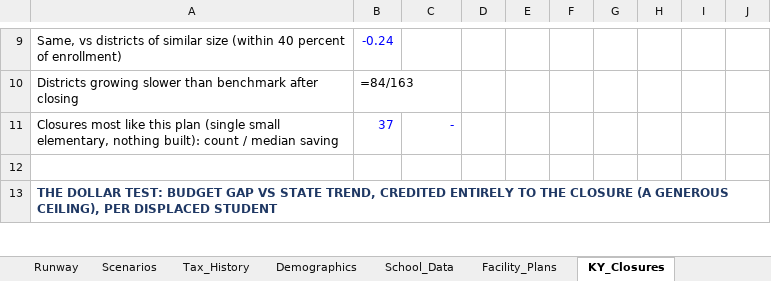
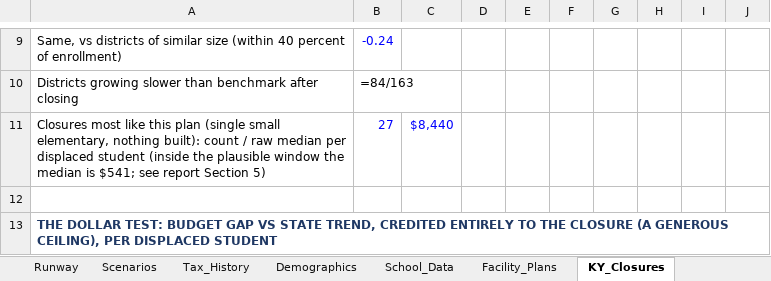
Before and after one commit to ryanuspsagm/SaveNMES, an Excel workbook: NMES_Financial_Model.xlsx, sheet KY_Closures, drawn as a sheet; only a part is shown, gaps mark what is left out; values as stored, in another font and other column widths than the file's, no borders; formulas without a stored value are shown as written; removed rows and columns are numbered as before the commit, all else as after; the diff names each change by its address in the sheet, - before the commit and + after, or states it on an @@ line.

```diff
--- a/NMES_Financial_Model.xlsx (sheet KY_Closures)
+++ b/NMES_Financial_Model.xlsx (sheet KY_Closures)
-row 11: Closures most like this plan (single small elementary, nothing built): count / median saving | 37 | -
+row 11: Closures most like this plan (single small elementary, nothing built): count / raw median per displaced student (inside the plausible window the median is $541; see report Section 5) | 27 | $8,440
```
Also changed, not shown: sheet Tax_History, sheet Alternatives, sheet ReadMe, sheet Closure_Model, sheet Scenarios, sheet Transport_Geo, 5 more sheets, 11 other files.
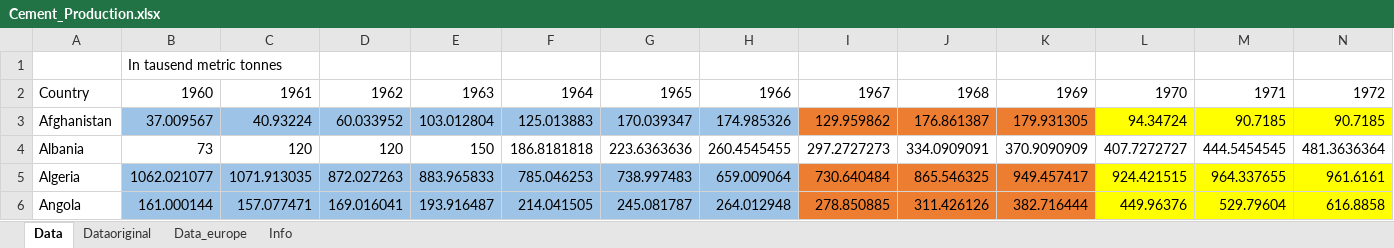
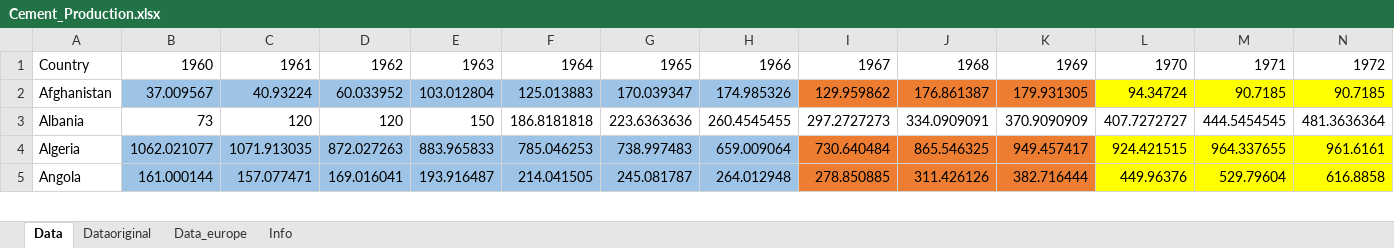
Before and after one commit to tum-ens/endemo, an Excel workbook: input/industry/Cement_Production.xlsx, sheet Data, drawn as a sheet; only a part is shown; values as stored, in another font and other column widths than the file's, no borders; rows hold the shown columns only; the diff names each change by its address in the sheet, - before the commit and + after, or states it on an @@ line.

```diff
--- a/input/industry/Cement_Production.xlsx (sheet Data)
+++ b/input/industry/Cement_Production.xlsx (sheet Data)
-row 1:  | In tausend metric tonnes
```
Also changed, not shown: input/industry/Cooper_Production.xlsx, input/industry/Glass_Production.xlsx, 22 other files.
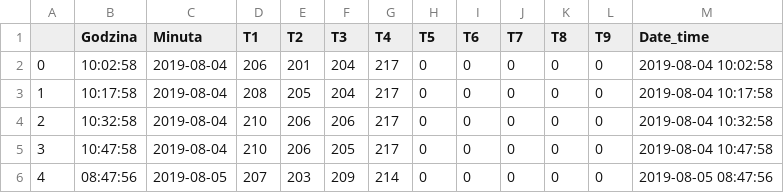
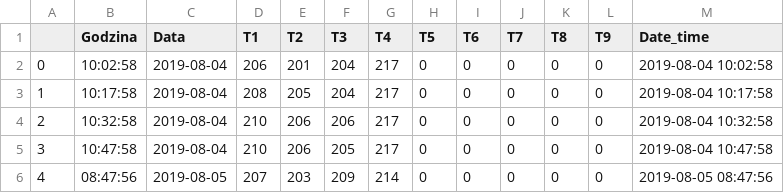
Before and after one commit to RosaSineSpinis/Kon_hum_temp_v3_alpha, a CSV file: whole_temp.csv, drawn as a sheet; only a part is shown.

```diff
--- a/whole_temp.csv
+++ b/whole_temp.csv
@@ -1,2 +1,2 @@
-,Godzina,Minuta,T1,T2,T3,T4,T5,T6,T7,T8,T9,Date_time
+,Godzina,Data,T1,T2,T3,T4,T5,T6,T7,T8,T9,Date_time
 0,10:02:58,2019-08-04,206,201,204,217,0,0,0,0,0,2019-08-04 10:02:58
```
Also changed, not shown: 16 other files.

________

What is being asked:
Without the pictures, restate all of the entries word for word.

Task result:
Before and after one commit to ryanuspsagm/SaveNMES, an Excel workbook: NMES_Financial_Model.xlsx, sheet KY_Closures, drawn as a sheet; only a part is shown, gaps mark what is left out; values as stored, in another font and other column widths than the file's, no borders; formulas without a stored value are shown as written; removed rows and columns are numbered as before the commit, all else as after; the diff names each change by its address in the sheet, - before the commit and + after, or states it on an @@ line.

```diff
--- a/NMES_Financial_Model.xlsx (sheet KY_Closures)
+++ b/NMES_Financial_Model.xlsx (sheet KY_Closures)
-row 11: Closures most like this plan (single small elementary, nothing built): count / median saving | 37 | -
+row 11: Closures most like this plan (single small elementary, nothing built): count / raw median per displaced student (inside the plausible window the median is $541; see report Section 5) | 27 | $8,440
```
Also changed, not shown: sheet Tax_History, sheet Alternatives, sheet ReadMe, sheet Closure_Model, sheet Scenarios, sheet Transport_Geo, 5 more sheets, 11 other files.
Before and after one commit to tum-ens/endemo, an Excel workbook: input/industry/Cement_Production.xlsx, sheet Data, drawn as a sheet; only a part is shown; values as stored, in another font and other column widths than the file's, no borders; rows hold the shown columns only; the diff names each change by its address in the sheet, - before the commit and + after, or states it on an @@ line.

```diff
--- a/input/industry/Cement_Production.xlsx (sheet Data)
+++ b/input/industry/Cement_Production.xlsx (sheet Data)
-row 1:  | In tausend metric tonnes
```
Also changed, not shown: input/industry/Cooper_Production.xlsx, input/industry/Glass_Production.xlsx, 22 other files.
Before and after one commit to RosaSineSpinis/Kon_hum_temp_v3_alpha, a CSV file: whole_temp.csv, drawn as a sheet; only a part is shown.

```diff
--- a/whole_temp.csv
+++ b/whole_temp.csv
@@ -1,2 +1,2 @@
-,Godzina,Minuta,T1,T2,T3,T4,T5,T6,T7,T8,T9,Date_time
+,Godzina,Data,T1,T2,T3,T4,T5,T6,T7,T8,T9,Date_time
 0,10:02:58,2019-08-04,206,201,204,217,0,0,0,0,0,2019-08-04 10:02:58
```
Also changed, not shown: 16 other files.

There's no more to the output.